This line of research lies at the interface between statistical physics and biology. The challenge for anyone who positions themselves in this area of research is twofold. The first task is to develop models that are able to capture the intrinsically multi-scale character of biological processes, necessarily starting in a bottom-up fashion from capturing the important molecular aspects, in order to integrate them in a self-consistent way into more simplified models of cellular or even higher scale processes. The second challenge, perhaps the most fascinating one, is to probe the complexity of the experimental phenomenology of a given class of biological processes in order to determine the most general aspects while separating them from system-specific declinations. Interaction with fellow biologists and biotechnologists is of paramount importance in both cases.

More particularly, we are interested in the non-equilibrium aspects that characterise the dynamics of general biological processes such as:

  • Cell motility: migration and invasion processes in the context of tumour metastasis phenomena. Modelling of cellular signalling pathways associated with non-equilibrium locomotion processes such as chemotaxis (locomotion driven by liquid phase gradients) and durotaxis (locomotion driven by solid/viscoelastic phase gradients, such as stiffness gradients).

  • Diffusion and reaction processes in complex environments. The cell interior and inter-cellular phases in multicellular organisms are dense and structured environments, characterised by a myriad of non-equilibrium processes, which impose complex spatio-temporal correlations to thermal noise. The challenge is to study networks of chemical reactions occurring in environments where diffusive processes are profoundly modified by the interactions of biomolecules with the environment and where the detailed balance condition is broken by active processes involving driving and dissipation in reaction cycles.

People involved

Recent publications

Dass AV, Georgelin T, Westall F, Foucher F, De Los Rios P, Busiello DM, Liang S, Piazza F

Nature communications 12(1):1-0 (2021)

The exclusive presence of β-D-ribofuranose in nucleic acids is still a conundrum in prebiotic chemistry, given that pyranose species are substantially more stable at equilibrium. However, a precise characterisation of the relative furanose/pyranose fraction at temperatures higher

than about 50 °C is still lacking. Here, we employ a combination of NMR measurements and statistical mechanics modelling to predict a population inversion between furanose and pyranose at equilibrium at high temperatures. More importantly, we show that a steady temperature gradient may steer an open isomerisation network into a non-equilibrium steady state where furanose is boosted beyond the limits set by equilibrium thermodynamics.

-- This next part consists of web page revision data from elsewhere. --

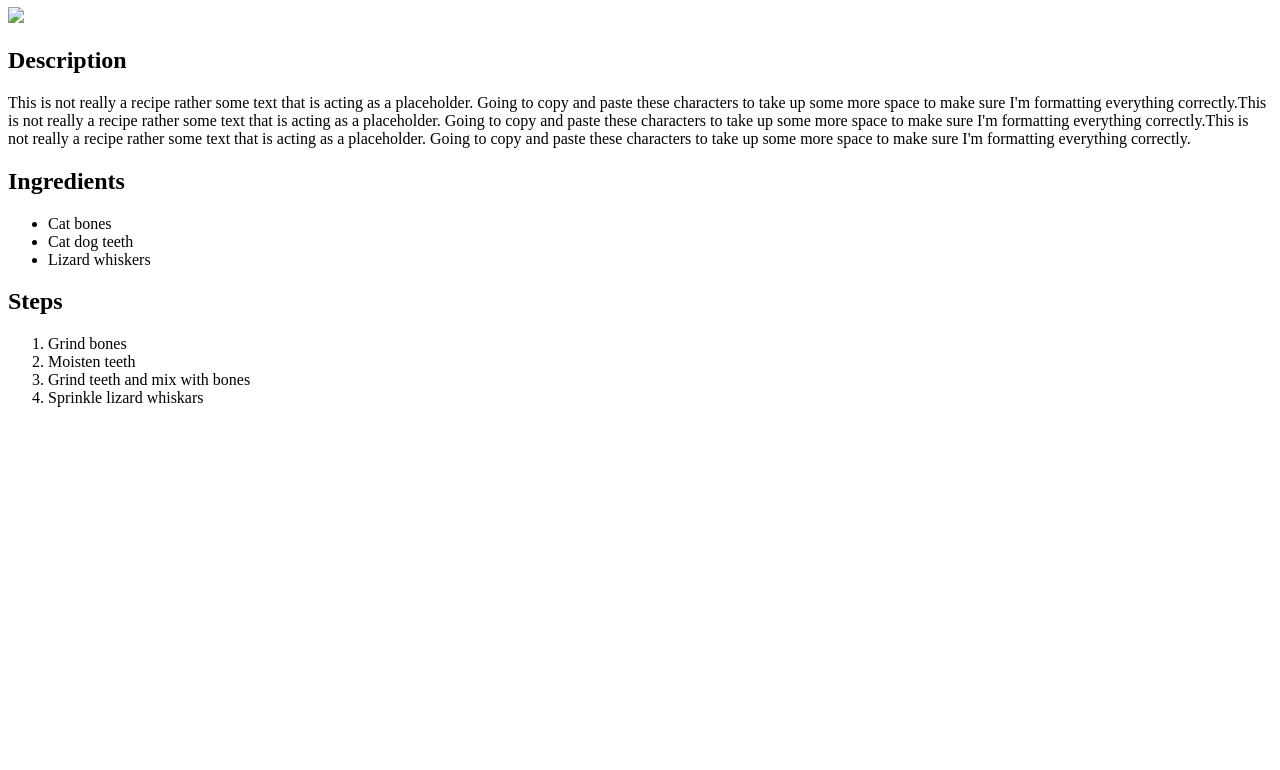
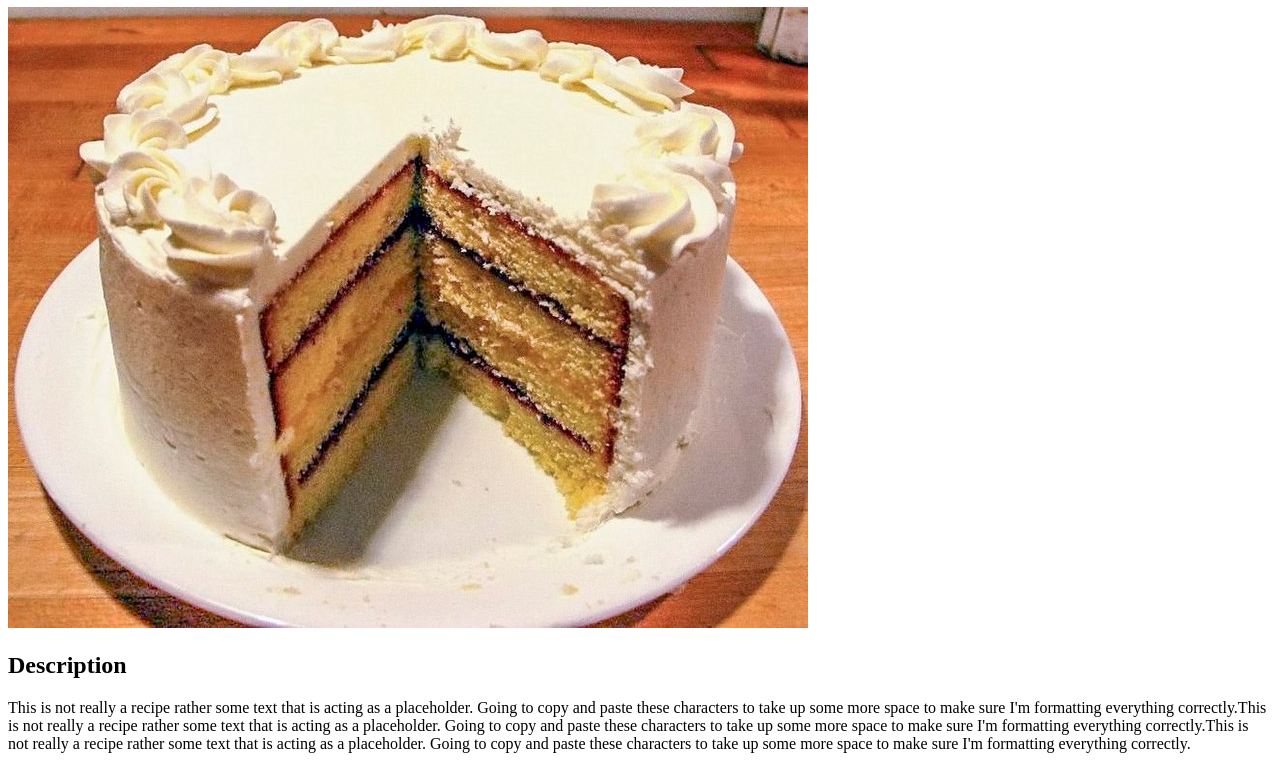
Before and after one commit to mikemcgilly/odin-recipes, a plain HTML site: page recipes/cake.html in a window 1280 px wide. Shown: the part 73-843 px from the top of the page. Before the commit the page ends 800 px from the top, so only its background shows below. Drawn offline with Linux system fonts and the light colour scheme.

Commit message:
fixing cake image

```diff
--- a/recipes/cake.html
+++ b/recipes/cake.html
@@ -8,7 +8,7 @@
 </head>
 <body>
     <h1>Cake</h1>
-    <img src="../images/cake.jpg alt="Cake">
+    <img src="../images/cake.jpg" alt="Cake">
     <h2>Description</h2>
     <p>This is not really a recipe rather some text that is acting as a placeholder. Going to copy and paste these characters to take up some more space to make sure I'm formatting everything correctly.This is not really a recipe rather some text that is acting as a placeholder. Going to copy and paste these characters to take up some more space to make sure I'm formatting everything correctly.This is not really a recipe rather some text that is acting as a placeholder. Going to copy and paste these characters to take up some more space to make sure I'm formatting everything correctly.</p>
     <h2>Ingredients</h2>
```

Moreover, we demonstrate that nonequilibrium selection of furanose is maximum at optimal dissipation, as gauged by the temperature gradient and energy barriers for isomerisation. The predicted optimum is compatible with temperature drops found in hydrothermal vents associated with extremely fresh lava flows on the seafloor.

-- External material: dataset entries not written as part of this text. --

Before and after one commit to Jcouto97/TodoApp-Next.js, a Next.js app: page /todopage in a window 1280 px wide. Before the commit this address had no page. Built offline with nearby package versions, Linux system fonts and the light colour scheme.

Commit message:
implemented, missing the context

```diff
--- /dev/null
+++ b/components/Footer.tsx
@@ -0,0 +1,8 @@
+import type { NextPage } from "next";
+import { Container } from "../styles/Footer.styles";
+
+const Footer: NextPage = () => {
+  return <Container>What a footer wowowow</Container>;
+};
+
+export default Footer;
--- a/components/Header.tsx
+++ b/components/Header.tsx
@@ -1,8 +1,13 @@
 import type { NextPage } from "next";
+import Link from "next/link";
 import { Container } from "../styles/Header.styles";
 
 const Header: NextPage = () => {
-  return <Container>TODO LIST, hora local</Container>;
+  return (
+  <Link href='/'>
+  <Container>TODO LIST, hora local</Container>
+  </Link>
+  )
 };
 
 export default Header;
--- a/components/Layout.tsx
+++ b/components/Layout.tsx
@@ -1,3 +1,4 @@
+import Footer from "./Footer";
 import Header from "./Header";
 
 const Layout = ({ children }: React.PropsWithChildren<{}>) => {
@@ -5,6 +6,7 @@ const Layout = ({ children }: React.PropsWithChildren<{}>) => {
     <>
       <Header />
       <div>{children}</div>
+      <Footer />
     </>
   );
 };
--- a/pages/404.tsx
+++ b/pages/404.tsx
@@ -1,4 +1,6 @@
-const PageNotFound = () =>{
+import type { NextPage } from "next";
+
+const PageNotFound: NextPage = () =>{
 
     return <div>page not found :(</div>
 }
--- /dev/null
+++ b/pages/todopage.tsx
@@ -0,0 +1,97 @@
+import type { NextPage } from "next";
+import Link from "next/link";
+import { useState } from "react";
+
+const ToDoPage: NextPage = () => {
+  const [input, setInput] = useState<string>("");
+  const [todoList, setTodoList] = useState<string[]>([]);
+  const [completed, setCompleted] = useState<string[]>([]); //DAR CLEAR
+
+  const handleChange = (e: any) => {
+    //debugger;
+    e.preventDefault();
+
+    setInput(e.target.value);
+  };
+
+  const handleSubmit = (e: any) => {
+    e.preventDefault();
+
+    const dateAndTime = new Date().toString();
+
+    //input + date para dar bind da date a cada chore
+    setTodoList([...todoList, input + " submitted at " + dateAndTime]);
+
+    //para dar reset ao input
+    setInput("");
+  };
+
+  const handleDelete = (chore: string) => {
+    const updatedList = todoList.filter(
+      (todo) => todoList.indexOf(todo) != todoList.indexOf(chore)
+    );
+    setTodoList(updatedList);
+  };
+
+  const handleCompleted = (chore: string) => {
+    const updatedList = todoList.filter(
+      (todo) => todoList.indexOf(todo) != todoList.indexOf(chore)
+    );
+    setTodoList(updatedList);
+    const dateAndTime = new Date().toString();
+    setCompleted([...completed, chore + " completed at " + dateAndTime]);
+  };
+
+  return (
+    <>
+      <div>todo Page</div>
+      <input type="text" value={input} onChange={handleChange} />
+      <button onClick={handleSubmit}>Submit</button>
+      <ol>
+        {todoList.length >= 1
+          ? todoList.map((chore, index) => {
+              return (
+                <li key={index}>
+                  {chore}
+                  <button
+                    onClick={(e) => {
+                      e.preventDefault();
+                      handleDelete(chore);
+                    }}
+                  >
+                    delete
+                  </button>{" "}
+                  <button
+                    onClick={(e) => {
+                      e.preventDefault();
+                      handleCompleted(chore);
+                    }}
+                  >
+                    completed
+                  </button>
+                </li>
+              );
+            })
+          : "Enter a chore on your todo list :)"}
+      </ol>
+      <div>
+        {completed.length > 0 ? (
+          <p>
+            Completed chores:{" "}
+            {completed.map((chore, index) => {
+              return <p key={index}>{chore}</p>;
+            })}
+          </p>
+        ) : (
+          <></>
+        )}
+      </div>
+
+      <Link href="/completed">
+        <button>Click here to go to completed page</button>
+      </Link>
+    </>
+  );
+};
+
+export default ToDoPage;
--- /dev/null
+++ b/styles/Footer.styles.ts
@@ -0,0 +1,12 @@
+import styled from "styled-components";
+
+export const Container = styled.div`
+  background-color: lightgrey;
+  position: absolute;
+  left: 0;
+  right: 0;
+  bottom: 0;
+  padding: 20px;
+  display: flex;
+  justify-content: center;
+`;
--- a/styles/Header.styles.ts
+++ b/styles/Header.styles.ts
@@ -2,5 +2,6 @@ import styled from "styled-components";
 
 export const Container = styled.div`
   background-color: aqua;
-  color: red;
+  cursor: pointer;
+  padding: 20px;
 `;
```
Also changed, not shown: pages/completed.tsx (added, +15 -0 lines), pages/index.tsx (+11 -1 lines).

Busiello DM, Liang S, Piazza F, De Los Rios P,, Liang S

Communications Chemistry 4(1):1-7 (2021)

Life has most likely originated as a consequence of processes taking place in non-equilibrium conditions (e.g. in the proximity of deep-sea thermal vents) selecting states of matter that would have been otherwise unfavorable at equilibrium. Here we present a simple chemical network in which the selection of states is driven by the thermodynamic necessity of dissipating heat as rapidly as possible in the presence of a thermal gradient: states participating to faster reactions contribute the most to the dissipation rate, and are the most populated ones in non-equilibrium steady-state conditions. Building upon these results, we show that, as the complexity of the chemical network increases, the velocity of the reaction path leading to a given state determines its selection, giving rise to non-trivial localization phenomena in state space. A byproduct of our studies is that, in the presence of a temperature gradient, thermophoresis-like behavior inevitably appears depending on the transport properties of each individual state, thus hinting at a possible microscopic explanation of this intriguing yet still not fully understood phenomenon.